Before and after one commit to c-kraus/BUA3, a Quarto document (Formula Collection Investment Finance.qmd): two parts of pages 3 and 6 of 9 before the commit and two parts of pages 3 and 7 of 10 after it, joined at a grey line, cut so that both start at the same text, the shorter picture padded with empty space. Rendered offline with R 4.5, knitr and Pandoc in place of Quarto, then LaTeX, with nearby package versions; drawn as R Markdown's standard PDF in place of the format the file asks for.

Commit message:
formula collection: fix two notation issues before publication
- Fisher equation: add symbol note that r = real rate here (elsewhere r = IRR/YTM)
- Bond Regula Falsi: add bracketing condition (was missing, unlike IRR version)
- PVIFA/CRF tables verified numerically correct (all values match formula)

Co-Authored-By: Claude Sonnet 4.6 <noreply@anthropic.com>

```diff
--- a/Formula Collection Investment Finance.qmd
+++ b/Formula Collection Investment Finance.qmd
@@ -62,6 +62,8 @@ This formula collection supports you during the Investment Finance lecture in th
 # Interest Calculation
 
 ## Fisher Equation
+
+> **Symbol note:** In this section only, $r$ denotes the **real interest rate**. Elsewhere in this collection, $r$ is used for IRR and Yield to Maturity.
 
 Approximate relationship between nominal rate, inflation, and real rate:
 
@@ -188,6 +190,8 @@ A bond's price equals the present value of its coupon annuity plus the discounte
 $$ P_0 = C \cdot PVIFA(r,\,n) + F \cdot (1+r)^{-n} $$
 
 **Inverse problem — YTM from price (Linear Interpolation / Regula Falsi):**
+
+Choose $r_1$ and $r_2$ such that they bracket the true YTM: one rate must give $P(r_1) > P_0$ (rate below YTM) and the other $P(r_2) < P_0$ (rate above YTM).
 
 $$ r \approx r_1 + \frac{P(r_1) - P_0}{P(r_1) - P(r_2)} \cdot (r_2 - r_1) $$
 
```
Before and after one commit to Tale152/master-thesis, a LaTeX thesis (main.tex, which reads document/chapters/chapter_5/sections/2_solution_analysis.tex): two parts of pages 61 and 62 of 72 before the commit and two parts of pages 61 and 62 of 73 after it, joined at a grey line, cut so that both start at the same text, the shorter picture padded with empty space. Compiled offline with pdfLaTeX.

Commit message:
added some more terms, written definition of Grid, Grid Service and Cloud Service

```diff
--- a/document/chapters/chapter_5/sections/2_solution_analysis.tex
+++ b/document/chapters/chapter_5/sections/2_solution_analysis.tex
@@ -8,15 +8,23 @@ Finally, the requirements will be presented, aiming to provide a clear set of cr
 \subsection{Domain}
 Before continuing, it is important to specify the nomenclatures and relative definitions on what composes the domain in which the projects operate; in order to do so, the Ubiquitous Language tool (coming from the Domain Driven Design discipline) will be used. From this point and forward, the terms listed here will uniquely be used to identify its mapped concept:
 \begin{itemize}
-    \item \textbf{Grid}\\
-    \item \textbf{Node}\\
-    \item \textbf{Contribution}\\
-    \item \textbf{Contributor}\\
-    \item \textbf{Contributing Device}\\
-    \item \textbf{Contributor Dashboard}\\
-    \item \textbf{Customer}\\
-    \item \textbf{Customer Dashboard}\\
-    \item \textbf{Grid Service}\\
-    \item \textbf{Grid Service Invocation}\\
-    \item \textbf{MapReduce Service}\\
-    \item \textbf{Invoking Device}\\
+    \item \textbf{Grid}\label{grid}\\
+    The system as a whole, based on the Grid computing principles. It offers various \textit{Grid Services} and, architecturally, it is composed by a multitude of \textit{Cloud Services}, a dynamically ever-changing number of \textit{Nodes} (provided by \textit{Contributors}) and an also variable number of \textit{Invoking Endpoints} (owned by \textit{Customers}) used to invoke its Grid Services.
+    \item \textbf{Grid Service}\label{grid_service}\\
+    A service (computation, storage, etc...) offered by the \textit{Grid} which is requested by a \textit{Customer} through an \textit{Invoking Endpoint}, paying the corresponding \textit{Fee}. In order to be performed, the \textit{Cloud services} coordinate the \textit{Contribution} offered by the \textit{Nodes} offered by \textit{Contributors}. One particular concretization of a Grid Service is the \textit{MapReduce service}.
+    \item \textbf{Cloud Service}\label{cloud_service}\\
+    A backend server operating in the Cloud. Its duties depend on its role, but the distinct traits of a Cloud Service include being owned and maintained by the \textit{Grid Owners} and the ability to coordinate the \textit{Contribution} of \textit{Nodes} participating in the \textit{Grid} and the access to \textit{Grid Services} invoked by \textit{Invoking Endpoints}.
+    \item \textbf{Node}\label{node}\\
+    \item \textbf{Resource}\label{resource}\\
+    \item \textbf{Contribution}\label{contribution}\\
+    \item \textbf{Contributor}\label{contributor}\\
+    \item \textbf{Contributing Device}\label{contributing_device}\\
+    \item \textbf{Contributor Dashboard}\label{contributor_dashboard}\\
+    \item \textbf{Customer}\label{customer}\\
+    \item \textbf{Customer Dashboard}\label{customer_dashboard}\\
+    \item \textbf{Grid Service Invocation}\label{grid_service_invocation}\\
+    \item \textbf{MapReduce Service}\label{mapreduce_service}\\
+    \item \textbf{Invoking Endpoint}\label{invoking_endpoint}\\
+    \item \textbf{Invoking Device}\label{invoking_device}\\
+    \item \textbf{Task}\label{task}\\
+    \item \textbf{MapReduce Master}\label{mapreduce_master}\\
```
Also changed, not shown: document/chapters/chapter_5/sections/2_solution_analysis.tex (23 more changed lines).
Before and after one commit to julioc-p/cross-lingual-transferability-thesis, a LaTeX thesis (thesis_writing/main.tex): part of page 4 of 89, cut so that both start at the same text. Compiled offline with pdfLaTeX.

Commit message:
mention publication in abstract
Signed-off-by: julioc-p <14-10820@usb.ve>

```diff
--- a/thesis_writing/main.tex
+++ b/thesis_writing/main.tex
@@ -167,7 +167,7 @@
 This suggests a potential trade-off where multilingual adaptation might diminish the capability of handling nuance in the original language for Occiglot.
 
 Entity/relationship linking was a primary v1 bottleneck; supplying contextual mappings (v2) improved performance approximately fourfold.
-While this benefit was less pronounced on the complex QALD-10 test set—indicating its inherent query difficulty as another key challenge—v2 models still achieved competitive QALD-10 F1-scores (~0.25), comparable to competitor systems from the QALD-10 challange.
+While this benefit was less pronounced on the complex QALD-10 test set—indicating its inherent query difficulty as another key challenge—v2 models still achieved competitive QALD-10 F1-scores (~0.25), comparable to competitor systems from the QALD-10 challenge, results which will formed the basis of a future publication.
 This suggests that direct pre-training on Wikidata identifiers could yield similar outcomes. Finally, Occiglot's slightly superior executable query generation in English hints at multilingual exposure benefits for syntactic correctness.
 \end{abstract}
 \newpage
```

→ Problem details
What is needed is an exact copy of all the records above.

→ Task output
Before and after one commit to c-kraus/BUA3, a Quarto document (Formula Collection Investment Finance.qmd): two parts of pages 3 and 6 of 9 before the commit and two parts of pages 3 and 7 of 10 after it, joined at a grey line, cut so that both start at the same text, the shorter picture padded with empty space. Rendered offline with R 4.5, knitr and Pandoc in place of Quarto, then LaTeX, with nearby package versions; drawn as R Markdown's standard PDF in place of the format the file asks for.

Commit message:
formula collection: fix two notation issues before publication
- Fisher equation: add symbol note that r = real rate here (elsewhere r = IRR/YTM)
- Bond Regula Falsi: add bracketing condition (was missing, unlike IRR version)
- PVIFA/CRF tables verified numerically correct (all values match formula)

Co-Authored-By: Claude Sonnet 4.6 <noreply@anthropic.com>

```diff
--- a/Formula Collection Investment Finance.qmd
+++ b/Formula Collection Investment Finance.qmd
@@ -62,6 +62,8 @@ This formula collection supports you during the Investment Finance lecture in th
 # Interest Calculation
 
 ## Fisher Equation
+
+> **Symbol note:** In this section only, $r$ denotes the **real interest rate**. Elsewhere in this collection, $r$ is used for IRR and Yield to Maturity.
 
 Approximate relationship between nominal rate, inflation, and real rate:
 
@@ -188,6 +190,8 @@ A bond's price equals the present value of its coupon annuity plus the discounte
 $$ P_0 = C \cdot PVIFA(r,\,n) + F \cdot (1+r)^{-n} $$
 
 **Inverse problem — YTM from price (Linear Interpolation / Regula Falsi):**
+
+Choose $r_1$ and $r_2$ such that they bracket the true YTM: one rate must give $P(r_1) > P_0$ (rate below YTM) and the other $P(r_2) < P_0$ (rate above YTM).
 
 $$ r \approx r_1 + \frac{P(r_1) - P_0}{P(r_1) - P(r_2)} \cdot (r_2 - r_1) $$
 
```
Before and after one commit to Tale152/master-thesis, a LaTeX thesis (main.tex, which reads document/chapters/chapter_5/sections/2_solution_analysis.tex): two parts of pages 61 and 62 of 72 before the commit and two parts of pages 61 and 62 of 73 after it, joined at a grey line, cut so that both start at the same text, the shorter picture padded with empty space. Compiled offline with pdfLaTeX.

Commit message:
added some more terms, written definition of Grid, Grid Service and Cloud Service

```diff
--- a/document/chapters/chapter_5/sections/2_solution_analysis.tex
+++ b/document/chapters/chapter_5/sections/2_solution_analysis.tex
@@ -8,15 +8,23 @@ Finally, the requirements will be presented, aiming to provide a clear set of cr
 \subsection{Domain}
 Before continuing, it is important to specify the nomenclatures and relative definitions on what composes the domain in which the projects operate; in order to do so, the Ubiquitous Language tool (coming from the Domain Driven Design discipline) will be used. From this point and forward, the terms listed here will uniquely be used to identify its mapped concept:
 \begin{itemize}
-    \item \textbf{Grid}\\
-    \item \textbf{Node}\\
-    \item \textbf{Contribution}\\
-    \item \textbf{Contributor}\\
-    \item \textbf{Contributing Device}\\
-    \item \textbf{Contributor Dashboard}\\
-    \item \textbf{Customer}\\
-    \item \textbf{Customer Dashboard}\\
-    \item \textbf{Grid Service}\\
-    \item \textbf{Grid Service Invocation}\\
-    \item \textbf{MapReduce Service}\\
-    \item \textbf{Invoking Device}\\
+    \item \textbf{Grid}\label{grid}\\
+    The system as a whole, based on the Grid computing principles. It offers various \textit{Grid Services} and, architecturally, it is composed by a multitude of \textit{Cloud Services}, a dynamically ever-changing number of \textit{Nodes} (provided by \textit{Contributors}) and an also variable number of \textit{Invoking Endpoints} (owned by \textit{Customers}) used to invoke its Grid Services.
+    \item \textbf{Grid Service}\label{grid_service}\\
+    A service (computation, storage, etc...) offered by the \textit{Grid} which is requested by a \textit{Customer} through an \textit{Invoking Endpoint}, paying the corresponding \textit{Fee}. In order to be performed, the \textit{Cloud services} coordinate the \textit{Contribution} offered by the \textit{Nodes} offered by \textit{Contributors}. One particular concretization of a Grid Service is the \textit{MapReduce service}.
+    \item \textbf{Cloud Service}\label{cloud_service}\\
+    A backend server operating in the Cloud. Its duties depend on its role, but the distinct traits of a Cloud Service include being owned and maintained by the \textit{Grid Owners} and the ability to coordinate the \textit{Contribution} of \textit{Nodes} participating in the \textit{Grid} and the access to \textit{Grid Services} invoked by \textit{Invoking Endpoints}.
+    \item \textbf{Node}\label{node}\\
+    \item \textbf{Resource}\label{resource}\\
+    \item \textbf{Contribution}\label{contribution}\\
+    \item \textbf{Contributor}\label{contributor}\\
+    \item \textbf{Contributing Device}\label{contributing_device}\\
+    \item \textbf{Contributor Dashboard}\label{contributor_dashboard}\\
+    \item \textbf{Customer}\label{customer}\\
+    \item \textbf{Customer Dashboard}\label{customer_dashboard}\\
+    \item \textbf{Grid Service Invocation}\label{grid_service_invocation}\\
+    \item \textbf{MapReduce Service}\label{mapreduce_service}\\
+    \item \textbf{Invoking Endpoint}\label{invoking_endpoint}\\
+    \item \textbf{Invoking Device}\label{invoking_device}\\
+    \item \textbf{Task}\label{task}\\
+    \item \textbf{MapReduce Master}\label{mapreduce_master}\\
```
Also changed, not shown: document/chapters/chapter_5/sections/2_solution_analysis.tex (23 more changed lines).
Before and after one commit to julioc-p/cross-lingual-transferability-thesis, a LaTeX thesis (thesis_writing/main.tex): part of page 4 of 89, cut so that both start at the same text. Compiled offline with pdfLaTeX.

Commit message:
mention publication in abstract
Signed-off-by: julioc-p <14-10820@usb.ve>

```diff
--- a/thesis_writing/main.tex
+++ b/thesis_writing/main.tex
@@ -167,7 +167,7 @@
 This suggests a potential trade-off where multilingual adaptation might diminish the capability of handling nuance in the original language for Occiglot.
 
 Entity/relationship linking was a primary v1 bottleneck; supplying contextual mappings (v2) improved performance approximately fourfold.
-While this benefit was less pronounced on the complex QALD-10 test set—indicating its inherent query difficulty as another key challenge—v2 models still achieved competitive QALD-10 F1-scores (~0.25), comparable to competitor systems from the QALD-10 challange.
+While this benefit was less pronounced on the complex QALD-10 test set—indicating its inherent query difficulty as another key challenge—v2 models still achieved competitive QALD-10 F1-scores (~0.25), comparable to competitor systems from the QALD-10 challenge, results which will formed the basis of a future publication.
 This suggests that direct pre-training on Wikidata identifiers could yield similar outcomes. Finally, Occiglot's slightly superior executable query generation in English hints at multilingual exposure benefits for syntactic correctness.
 \end{abstract}
 \newpage
```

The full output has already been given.